In addition to starring in “Rodney King,” Smith also serves as an executive produces. Steven Adams and Bob L. Johnson are producing for Luna Ray Media and Matthew Helderman, Luke Taylor, and Patrick DePeters are executive producing for Buffalo 8 Productions.
The date for airing “Rodney King” has been chosen to coincide with the upcoming 25th anniversary of the state court acquittals of the four LAPD officers who were videotaped beating King in 1991. The acquittals, which took place in Simi Valley, sparked three days of rioting that left 53 dead.
King was credited with having played a key role in ending the rioting, thanks to an interview he gave on May 1, 1992, the third day of the disruptions. A clearly distraught King asked plaintively, “People, I just want to say, you know, can we all get along? Can we get along?”
King died in 2012 by drowning, following a lifetime of battling alcohol and drug abuse and repeated run-ins with the law. The events led Smith to explore King’s life as the basis for a one-man show.
“When he died, I was struck with how much I was moved, how much this tragic figure mattered to me,” Smith told Variety.
He’s been performing the play for the past four years and will soon conclude the run with performances in Oakland, Calif.; Dallas, Texas; Los Angeles and Portland, Ore. The Netflix film was shot by Lee on Aug. 12 in New York City.
“It was a packed house at the East River Park Amphitheater on a sweltering night,” he recalls.
Smith has been performing one-man shows for more than two decades. starting with “A Huey P. Newton Story,” about the co-founder of the Black Panther Party.
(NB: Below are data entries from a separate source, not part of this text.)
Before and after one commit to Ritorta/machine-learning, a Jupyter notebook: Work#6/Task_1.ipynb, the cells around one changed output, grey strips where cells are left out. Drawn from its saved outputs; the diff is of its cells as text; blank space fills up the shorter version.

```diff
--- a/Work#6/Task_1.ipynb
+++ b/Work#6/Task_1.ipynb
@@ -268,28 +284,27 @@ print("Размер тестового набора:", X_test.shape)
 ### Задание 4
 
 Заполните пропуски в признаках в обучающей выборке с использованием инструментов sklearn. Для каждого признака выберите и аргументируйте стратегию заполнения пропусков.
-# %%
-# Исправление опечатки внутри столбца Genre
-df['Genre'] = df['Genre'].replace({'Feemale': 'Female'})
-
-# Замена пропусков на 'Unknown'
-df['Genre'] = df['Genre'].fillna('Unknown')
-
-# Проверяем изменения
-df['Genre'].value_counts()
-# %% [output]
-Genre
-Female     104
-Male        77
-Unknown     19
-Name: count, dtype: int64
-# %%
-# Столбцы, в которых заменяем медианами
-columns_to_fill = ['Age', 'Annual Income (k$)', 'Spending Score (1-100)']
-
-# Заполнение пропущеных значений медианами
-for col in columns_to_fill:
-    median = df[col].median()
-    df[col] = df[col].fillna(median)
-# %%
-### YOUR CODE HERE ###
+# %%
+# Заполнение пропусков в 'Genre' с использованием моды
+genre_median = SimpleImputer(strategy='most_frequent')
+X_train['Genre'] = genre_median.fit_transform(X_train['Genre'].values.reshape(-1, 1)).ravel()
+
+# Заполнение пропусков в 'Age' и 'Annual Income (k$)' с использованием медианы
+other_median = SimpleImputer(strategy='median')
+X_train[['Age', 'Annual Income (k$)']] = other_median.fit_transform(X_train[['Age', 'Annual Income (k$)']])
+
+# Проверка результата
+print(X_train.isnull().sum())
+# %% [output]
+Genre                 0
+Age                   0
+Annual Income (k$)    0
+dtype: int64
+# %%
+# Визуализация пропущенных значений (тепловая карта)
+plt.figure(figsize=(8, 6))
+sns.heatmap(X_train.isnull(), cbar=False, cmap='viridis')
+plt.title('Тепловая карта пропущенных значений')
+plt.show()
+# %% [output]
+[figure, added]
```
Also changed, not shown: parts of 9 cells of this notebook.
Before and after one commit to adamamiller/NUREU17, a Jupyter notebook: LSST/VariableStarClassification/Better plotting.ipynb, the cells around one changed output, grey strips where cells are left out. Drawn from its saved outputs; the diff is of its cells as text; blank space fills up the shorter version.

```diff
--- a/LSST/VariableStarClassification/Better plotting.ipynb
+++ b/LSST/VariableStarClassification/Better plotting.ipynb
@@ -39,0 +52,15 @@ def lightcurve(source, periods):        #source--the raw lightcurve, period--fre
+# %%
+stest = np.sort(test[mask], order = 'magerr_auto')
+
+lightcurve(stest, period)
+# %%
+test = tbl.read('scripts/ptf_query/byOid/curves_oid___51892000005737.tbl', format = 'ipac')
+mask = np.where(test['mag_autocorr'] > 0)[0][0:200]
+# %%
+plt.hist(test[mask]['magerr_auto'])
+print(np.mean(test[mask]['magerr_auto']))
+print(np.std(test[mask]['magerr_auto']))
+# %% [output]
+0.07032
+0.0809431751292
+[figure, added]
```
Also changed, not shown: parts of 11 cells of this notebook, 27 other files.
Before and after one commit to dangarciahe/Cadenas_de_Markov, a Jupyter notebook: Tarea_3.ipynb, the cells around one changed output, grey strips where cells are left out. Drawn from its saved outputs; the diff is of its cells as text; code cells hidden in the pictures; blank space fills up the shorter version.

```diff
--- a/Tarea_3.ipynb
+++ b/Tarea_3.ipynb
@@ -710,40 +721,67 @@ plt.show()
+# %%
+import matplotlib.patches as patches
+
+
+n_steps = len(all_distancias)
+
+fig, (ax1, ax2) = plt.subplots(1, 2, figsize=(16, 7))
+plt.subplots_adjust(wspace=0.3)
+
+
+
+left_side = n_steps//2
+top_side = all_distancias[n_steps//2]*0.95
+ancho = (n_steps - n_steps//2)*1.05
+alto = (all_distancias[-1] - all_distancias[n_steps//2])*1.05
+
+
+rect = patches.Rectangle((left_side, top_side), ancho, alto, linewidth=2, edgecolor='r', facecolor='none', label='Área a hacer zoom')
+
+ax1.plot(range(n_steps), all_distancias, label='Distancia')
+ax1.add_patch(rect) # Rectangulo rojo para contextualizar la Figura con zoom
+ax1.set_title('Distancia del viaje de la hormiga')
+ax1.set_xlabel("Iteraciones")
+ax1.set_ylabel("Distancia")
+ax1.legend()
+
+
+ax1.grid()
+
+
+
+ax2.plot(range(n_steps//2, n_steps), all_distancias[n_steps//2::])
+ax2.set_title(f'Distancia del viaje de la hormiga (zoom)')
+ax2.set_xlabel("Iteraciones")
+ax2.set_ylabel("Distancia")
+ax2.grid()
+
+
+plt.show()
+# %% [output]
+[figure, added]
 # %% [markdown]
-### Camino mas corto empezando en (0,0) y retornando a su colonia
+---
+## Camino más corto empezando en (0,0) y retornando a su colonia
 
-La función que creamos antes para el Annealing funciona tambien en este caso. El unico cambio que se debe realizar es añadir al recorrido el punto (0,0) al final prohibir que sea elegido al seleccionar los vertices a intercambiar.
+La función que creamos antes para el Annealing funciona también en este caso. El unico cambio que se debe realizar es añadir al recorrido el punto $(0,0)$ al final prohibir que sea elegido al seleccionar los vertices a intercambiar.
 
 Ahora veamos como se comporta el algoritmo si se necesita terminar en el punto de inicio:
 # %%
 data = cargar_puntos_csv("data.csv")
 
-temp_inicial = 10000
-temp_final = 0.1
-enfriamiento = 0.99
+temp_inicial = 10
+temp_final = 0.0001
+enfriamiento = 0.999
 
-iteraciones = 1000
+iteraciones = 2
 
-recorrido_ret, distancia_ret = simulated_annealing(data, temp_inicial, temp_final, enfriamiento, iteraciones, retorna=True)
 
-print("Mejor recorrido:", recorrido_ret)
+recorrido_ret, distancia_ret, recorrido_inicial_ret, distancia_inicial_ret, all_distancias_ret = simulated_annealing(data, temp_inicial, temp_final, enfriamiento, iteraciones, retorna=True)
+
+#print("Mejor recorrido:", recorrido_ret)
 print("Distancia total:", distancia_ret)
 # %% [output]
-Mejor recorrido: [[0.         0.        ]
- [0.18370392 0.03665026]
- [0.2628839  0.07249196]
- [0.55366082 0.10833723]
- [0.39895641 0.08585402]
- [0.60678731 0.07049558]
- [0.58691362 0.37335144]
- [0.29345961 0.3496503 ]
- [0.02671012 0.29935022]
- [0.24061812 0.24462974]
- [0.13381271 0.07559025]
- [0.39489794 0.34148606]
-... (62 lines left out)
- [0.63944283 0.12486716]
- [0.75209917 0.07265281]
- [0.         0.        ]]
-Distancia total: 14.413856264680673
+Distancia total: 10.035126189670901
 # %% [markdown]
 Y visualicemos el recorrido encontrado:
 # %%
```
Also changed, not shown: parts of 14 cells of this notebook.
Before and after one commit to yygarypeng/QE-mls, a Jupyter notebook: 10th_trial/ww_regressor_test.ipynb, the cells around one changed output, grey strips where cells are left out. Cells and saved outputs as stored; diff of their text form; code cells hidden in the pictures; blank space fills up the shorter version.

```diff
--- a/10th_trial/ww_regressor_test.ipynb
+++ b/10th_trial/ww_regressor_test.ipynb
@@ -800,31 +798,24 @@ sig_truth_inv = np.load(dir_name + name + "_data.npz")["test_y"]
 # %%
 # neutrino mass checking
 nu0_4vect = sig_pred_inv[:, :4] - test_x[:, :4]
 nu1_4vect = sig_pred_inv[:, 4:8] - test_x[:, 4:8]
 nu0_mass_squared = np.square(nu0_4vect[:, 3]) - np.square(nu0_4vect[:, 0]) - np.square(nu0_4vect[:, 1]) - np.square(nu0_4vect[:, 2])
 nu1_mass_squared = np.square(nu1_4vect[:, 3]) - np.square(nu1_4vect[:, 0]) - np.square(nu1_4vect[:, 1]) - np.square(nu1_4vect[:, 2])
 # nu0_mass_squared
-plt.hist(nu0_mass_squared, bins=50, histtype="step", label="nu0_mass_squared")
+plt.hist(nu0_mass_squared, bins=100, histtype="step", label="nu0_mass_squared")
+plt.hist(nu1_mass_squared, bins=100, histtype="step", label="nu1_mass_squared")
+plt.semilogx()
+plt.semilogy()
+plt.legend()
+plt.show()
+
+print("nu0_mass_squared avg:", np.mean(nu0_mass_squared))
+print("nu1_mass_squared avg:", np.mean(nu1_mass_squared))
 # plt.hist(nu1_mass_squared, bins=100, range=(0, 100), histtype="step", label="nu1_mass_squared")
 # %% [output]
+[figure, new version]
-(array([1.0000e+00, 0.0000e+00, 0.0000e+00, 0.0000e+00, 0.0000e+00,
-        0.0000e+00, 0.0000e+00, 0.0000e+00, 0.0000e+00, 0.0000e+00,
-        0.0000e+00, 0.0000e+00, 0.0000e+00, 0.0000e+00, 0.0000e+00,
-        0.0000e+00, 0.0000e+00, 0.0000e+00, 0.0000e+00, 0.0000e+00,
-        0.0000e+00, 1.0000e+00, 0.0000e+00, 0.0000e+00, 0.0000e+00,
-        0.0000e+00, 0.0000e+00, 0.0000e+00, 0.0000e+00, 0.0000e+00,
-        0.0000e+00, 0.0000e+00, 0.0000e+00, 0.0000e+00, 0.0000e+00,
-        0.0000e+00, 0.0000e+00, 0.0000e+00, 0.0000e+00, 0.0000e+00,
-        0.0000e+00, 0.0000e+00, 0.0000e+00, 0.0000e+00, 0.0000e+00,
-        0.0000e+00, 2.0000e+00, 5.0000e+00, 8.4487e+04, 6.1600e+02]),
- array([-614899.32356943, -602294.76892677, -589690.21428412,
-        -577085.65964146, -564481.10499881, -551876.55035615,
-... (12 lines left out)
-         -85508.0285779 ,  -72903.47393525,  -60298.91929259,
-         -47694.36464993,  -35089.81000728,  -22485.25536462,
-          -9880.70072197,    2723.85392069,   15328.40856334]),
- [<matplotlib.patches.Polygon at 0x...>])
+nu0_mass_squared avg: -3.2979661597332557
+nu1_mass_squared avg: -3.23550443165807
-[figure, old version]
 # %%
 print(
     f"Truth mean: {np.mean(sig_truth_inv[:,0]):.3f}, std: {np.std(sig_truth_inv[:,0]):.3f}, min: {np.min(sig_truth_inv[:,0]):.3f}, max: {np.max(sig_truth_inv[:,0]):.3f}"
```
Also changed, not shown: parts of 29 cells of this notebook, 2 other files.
He also created “Juan and John,” about baseball players Juan Marichal and John Roseboro; “Frederick Douglass Now,” inspired by the 19th-century abolitionist; and “Who Killed Bob Marley?”
Smith credits Hal Holbrook’s “Mark Twain Tonight” for serving as an inspiration: “It’s incredible how he’s been doing that for more than 60 years and it’s fresh every time.”
Smith has appeared in half a dozen of Lee’s films, including “Do the Right Thing,” “Malcolm X,” “School Daze,” “He Got Game,” “Get on the Bus” and “Chiraq.” His extensive screen credits also include “Eve’s Bayou,” “Poetic Justice,” “All About the Benjamins,” and HBO’s “K Street” and “Oz.”
Smith’s Luna Rey Media, which includes manager and producer Steven Adams and entertainment attorney Bob L. Johnson, has a development slate includes film adaptations of previously produced stage productions of Smith’s performance work — “Inside The Creole Mafia”, “Frederick Douglass Now,” “Iceland” and “Who Killed Bob Marley?” executive produced by Steven Soderbergh.